However, the thing that holds them back is the same thing that makes them successful. Their diversity is what supports them - their blush wines, their fruit wines, their red wines and dessert wines, keep the wine trails flowing and growing with hundreds of thousands of visitors every summer. This is the other winemaker's quandary. How can I make the wines I want to make (or should make) when I have to make a certain number of wines to keep people coming in and out of the door? Robert Mondavi didn't make all that money selling high-end Cabernet Sauvignon - he made it selling inexpensive chardonnay and white zinfandel. These wineries need to keep visitors coming. The region is destined to have its share of wineries who will sell pink blush to their visitors - because those visitors like it.
However, without a few higher scores from Mr. Molesworth, and all the other wine critics, the wineries cannot get the wine distributors they need to sell their products in far off markets. Thus they must rely more on blushes, etc. to support their staffs, vineyards, etc. This is the same problem plaguing many eastcoast winemakers.

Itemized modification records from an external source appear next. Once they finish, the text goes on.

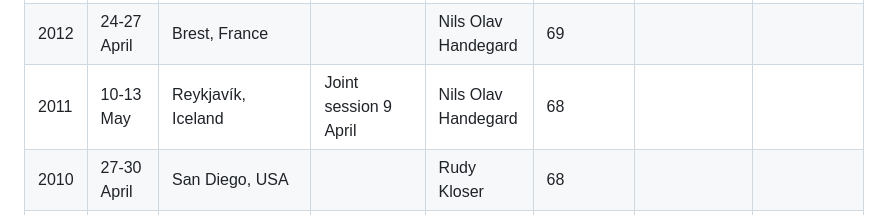
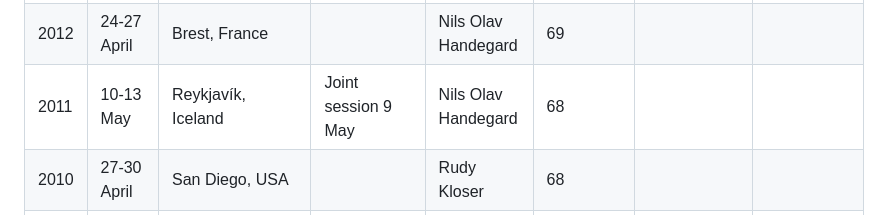
Before and after one commit to ices-eg/wg_WGFAST, a Markdown page: README.md, the part around the change. Drawn GitHub-style.

```diff
--- a/README.md
+++ b/README.md
@@ -49,7 +49,7 @@ In addition to these symposia, WGFAST has met yearly since 1984:
 |2014|6-9 May|New Bedford, USA|Joint session??|Verena Trenkel|66||
 |2013|16-19 April|San Sebastian, Spain||Nils Olav Handegard|75||
 |2012|24-27 April|Brest, France||Nils Olav Handegard|69||
-|2011|10-13 May|Reykjavík, Iceland|Joint session 9 April|Nils Olav Handegard|68||
+|2011|10-13 May|Reykjavík, Iceland|Joint session 9 May|Nils Olav Handegard|68||
 |2010|27-30 April|San Diego, USA||Rudy Kloser|68||
 |2009|19-22 May|Ancona, Italy||Rudy Kloser|62||
 |2008|23-Jun|Bergen, Norway|Symposium 16-20 June|Rudy Kloser|40|322|
```
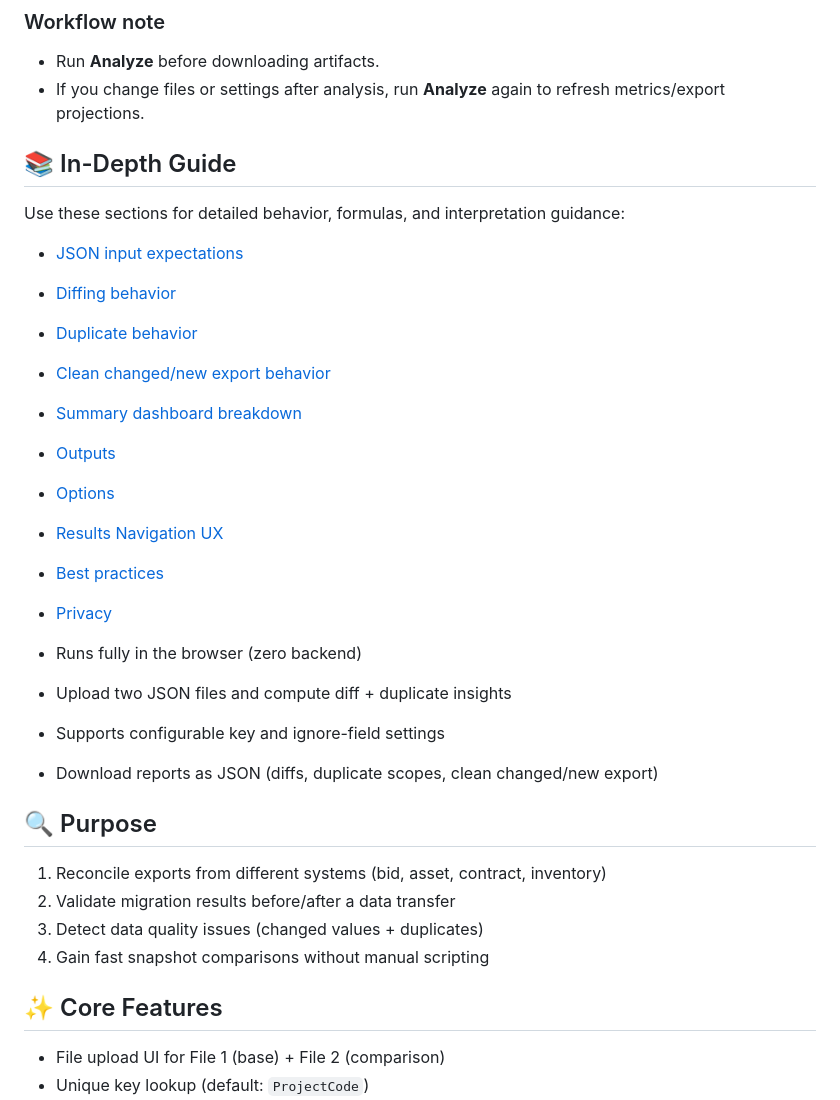
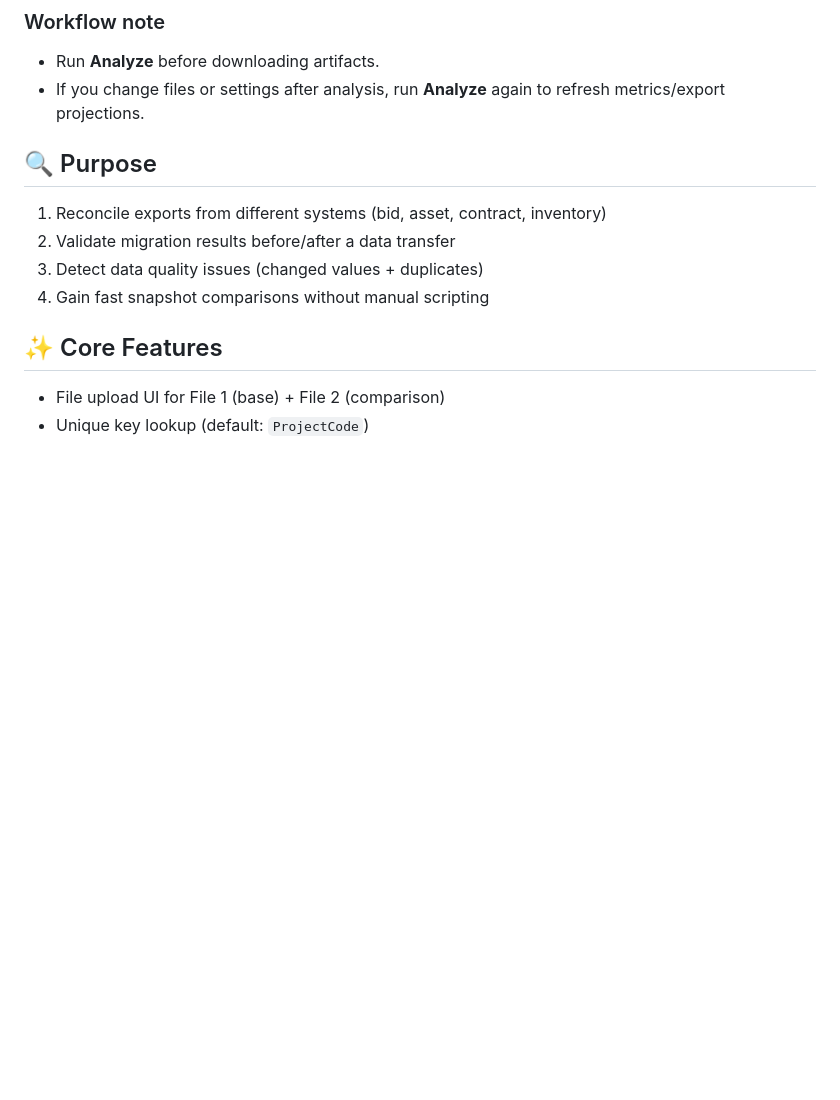
Before and after one commit to SophanaSok/json-qa-diff, a Markdown page: README.md, the part around the change. GitHub-like rendering; blank space fills up the shorter version.

Commit message:
refactor: remove In-Depth Guide section from README for clarity

```diff
--- a/README.md
+++ b/README.md
@@ -26,26 +26,6 @@
 
 - Run **Analyze** before downloading artifacts.
 - If you change files or settings after analysis, run **Analyze** again to refresh metrics/export projections.
-
-## 📚 In-Depth Guide
-
-Use these sections for detailed behavior, formulas, and interpretation guidance:
-
-- [JSON input expectations](#json-input-expectations)
-- [Diffing behavior](#diffing-behavior)
-- [Duplicate behavior](#duplicate-behavior)
-- [Clean changed/new export behavior](#clean-changednew-export-behavior)
-- [Summary dashboard breakdown](#summary-dashboard-breakdown)
-- [Outputs](#outputs)
-- [Options](#options)
-- [Results Navigation UX](#results-navigation-ux)
-- [Best practices](#best-practices)
-- [Privacy](#privacy)
-
-- Runs fully in the browser (zero backend)
-- Upload two JSON files and compute diff + duplicate insights
-- Supports configurable key and ignore-field settings
-- Download reports as JSON (diffs, duplicate scopes, clean changed/new export)
 
 ## 🔍 Purpose
 
```
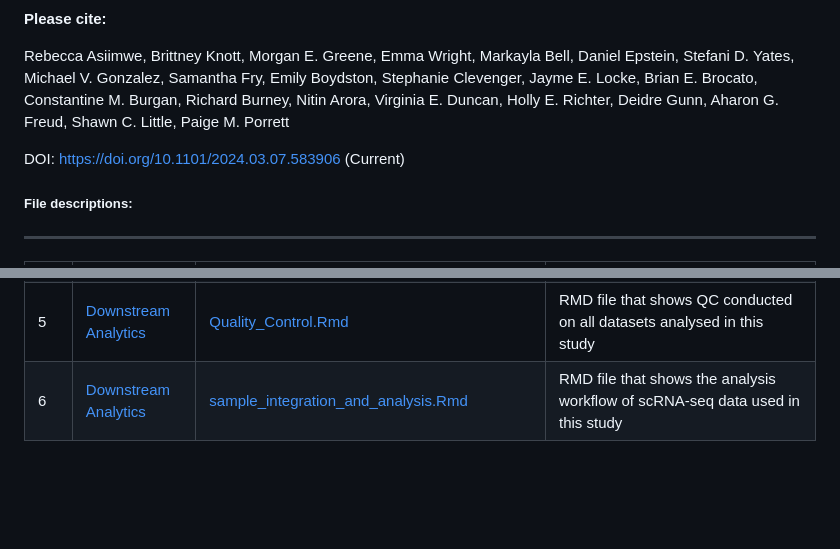
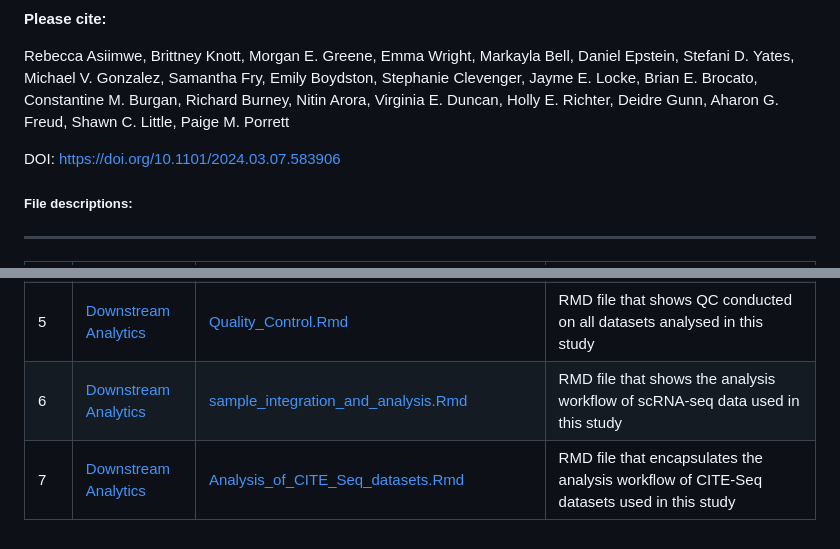
Before and after one commit to PorrettLab/Role-of-NFAT-in-uterine-NK-cell-tissue-residency, a Markdown page: README.md, 2 parts joined by grey strips. Rendered like a GitHub page; blank space fills up the shorter version.

```diff
--- a/README.md
+++ b/README.md
@@ -8,7 +8,7 @@ This repository contains analytics files and code used in the generation of the
 
 Rebecca Asiimwe, Brittney Knott, Morgan E. Greene, Emma Wright, Markayla Bell, Daniel Epstein, Stefani D. Yates, Michael V. Gonzalez, Samantha Fry, Emily Boydston, Stephanie Clevenger, Jayme E. Locke, Brian E. Brocato, Constantine M. Burgan, Richard Burney, Nitin Arora, Virginia E. Duncan, Holly E. Richter, Deidre Gunn, Aharon G. Freud, Shawn C. Little, Paige M. Porrett
 
-DOI: https://doi.org/10.1101/2024.03.07.583906 (Current)
+DOI: https://doi.org/10.1101/2024.03.07.583906
 
 <!---
 Script in the ["HC_UTx_preprocessing.Rmd"](https://github.com/PorrettLab/Role-of-NFAT-in-uterine-NK-cell-tissue-residency/blob/main/HC_UTx_preprocessing.Rmd) file outlines preprocessing and quality control meassures applied to the 6 health control and 5 uterine transplant datasets utilized in this manuscript.
@@ -25,7 +25,7 @@ Script in the ["HC_UTx_preprocessing.Rmd"](https://github.com/PorrettLab/Role-of
 |4|[Downstream Analytics](https://github.com/PorrettLab/Role-of-NFAT-in-uterine-NK-cell-tissue-residency/tree/main/Downstream%20Analytics)|[scrublet_doublet_prediction.ipynb](https://github.com/PorrettLab/Role-of-NFAT-in-uterine-NK-cell-tissue-residency/blob/main/Downstream%20Analytics/scrublet_doublet_prediction.ipynb)|Notebook that depicts the workflow used to predict neotypic doublets in our data|
 |5|[Downstream Analytics](https://github.com/PorrettLab/Role-of-NFAT-in-uterine-NK-cell-tissue-residency/tree/main/Downstream%20Analytics)|[Quality_Control.Rmd](https://github.com/PorrettLab/Role-of-NFAT-in-uterine-NK-cell-tissue-residency/blob/main/Downstream%20Analytics/Quality_Control.Rmd)|RMD file that shows QC conducted on all datasets analysed in this study|
 |6|[Downstream Analytics](https://github.com/PorrettLab/Role-of-NFAT-in-uterine-NK-cell-tissue-residency/tree/main/Downstream%20Analytics)|[sample_integration_and_analysis.Rmd](https://github.com/PorrettLab/Role-of-NFAT-in-uterine-NK-cell-tissue-residency/blob/main/Downstream%20Analytics/sample_integration_and_analysis.Rmd)|RMD file that shows the analysis workflow of scRNA-seq data used in this study|
-
+|7|[Downstream Analytics](https://github.com/PorrettLab/Role-of-NFAT-in-uterine-NK-cell-tissue-residency/tree/main/Downstream%20Analytics)|[Analysis_of_CITE_Seq_datasets.Rmd](https://github.com/PorrettLab/Role-of-NFAT-in-uterine-NK-cell-tissue-residency/blob/main/Downstream%20Analytics/Analysis_of_CITE_Seq_datasets.Rmd)|RMD file that encapsulates the analysis workflow of CITE-Seq datasets used in this study|
 
 
 <!---
```
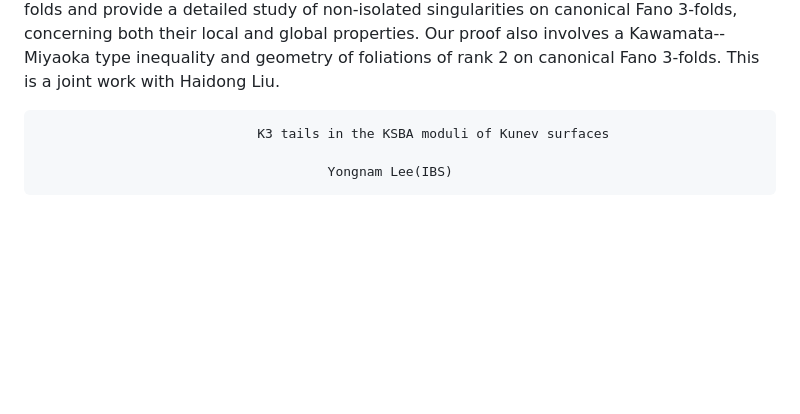
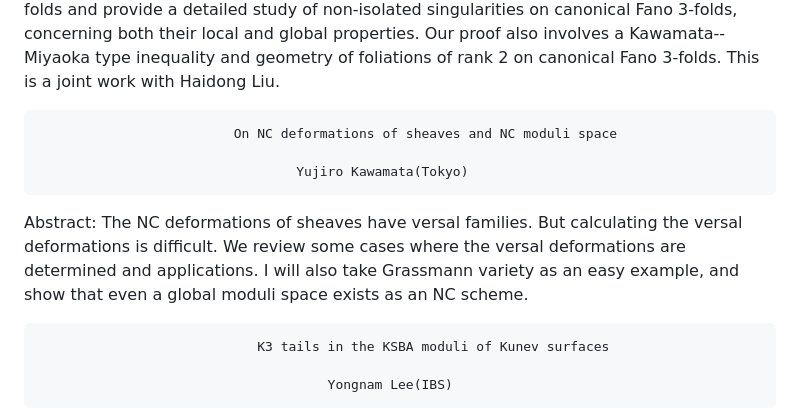
Before and after one commit to Changfeng1992/AG-conference-2025, a Markdown page: README.md, the part around the change. GitHub-like rendering; blank space fills up the shorter version.

```diff
--- a/README.md
+++ b/README.md
@@ -49,6 +49,12 @@ Abstract: Let  X  be a smooth hypersurface in  P^n . Does the family of (smooth)
 Abstract: We show that the Q-Fano index of a canonical weak Fano 3-fold is at most 66. This upper bound is optimal and gives an affirmative answer to a conjecture of Chengxi Wang in dimension 3. During the proof, we establish a new Riemmann--Roch formula for canonical 3-folds and provide a detailed study of non-isolated singularities on canonical Fano 3-folds, concerning both their local and global properties. Our proof also involves a Kawamata--Miyaoka type inequality and geometry of foliations of rank 2 on canonical Fano 3-folds. This is a joint work with Haidong Liu.
 
 
+                             On NC deformations of sheaves and NC moduli space
+
+                                     Yujiro Kawamata(Tokyo)
+
+ Abstract: The NC deformations of sheaves have versal families. But calculating the versal deformations is difficult. We review some cases where the versal deformations are determined and applications.
+I will also take Grassmann variety as an easy example, and show that even a global moduli space exists as an NC scheme.
 
 
                                 K3 tails in the KSBA moduli of Kunev surfaces
```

THE FINGER LAKES ARE 10-20 YEARS AWAY FROM BEING ONE OF THE GREAT WINE REGIONS OF THE WORLD. If over the next 10-20 years, more and more of the vineyards start switching to Riesling (which is in great demand) - the Finger Lakes can join Napa and Sanoma as one of the great and notable wine regions of the world.
I agree with both. Lenn is right - there are at least a few wines worth of a 90 in the Finger Lakes. Or on the Island for that matter. Agree with Mr. Molesworth - the region lacks focus. It is not his job to focus the region or champion something that is not yet ready for prime time.
Greatness hates diversity. Singleness of purpose is everything. The Renaissance Man is dead. Do something focused and do it well. That is what Mr. Molesworth is telling the region - and I hate to say it - he is not wrong. In fact, he is very much correct. But he, and wine rating community (lets not lay this at poor Mr. Molesworth's feet solely - also it must be pointed out that Mr. Molesworth was not stingy in the least - he handed out many scores in the mid- to high-80s), are more a part of it than Mr. Molesworth lets on. No great region became so without a champion or two.
Who will step up? Which winemaker? Which critic?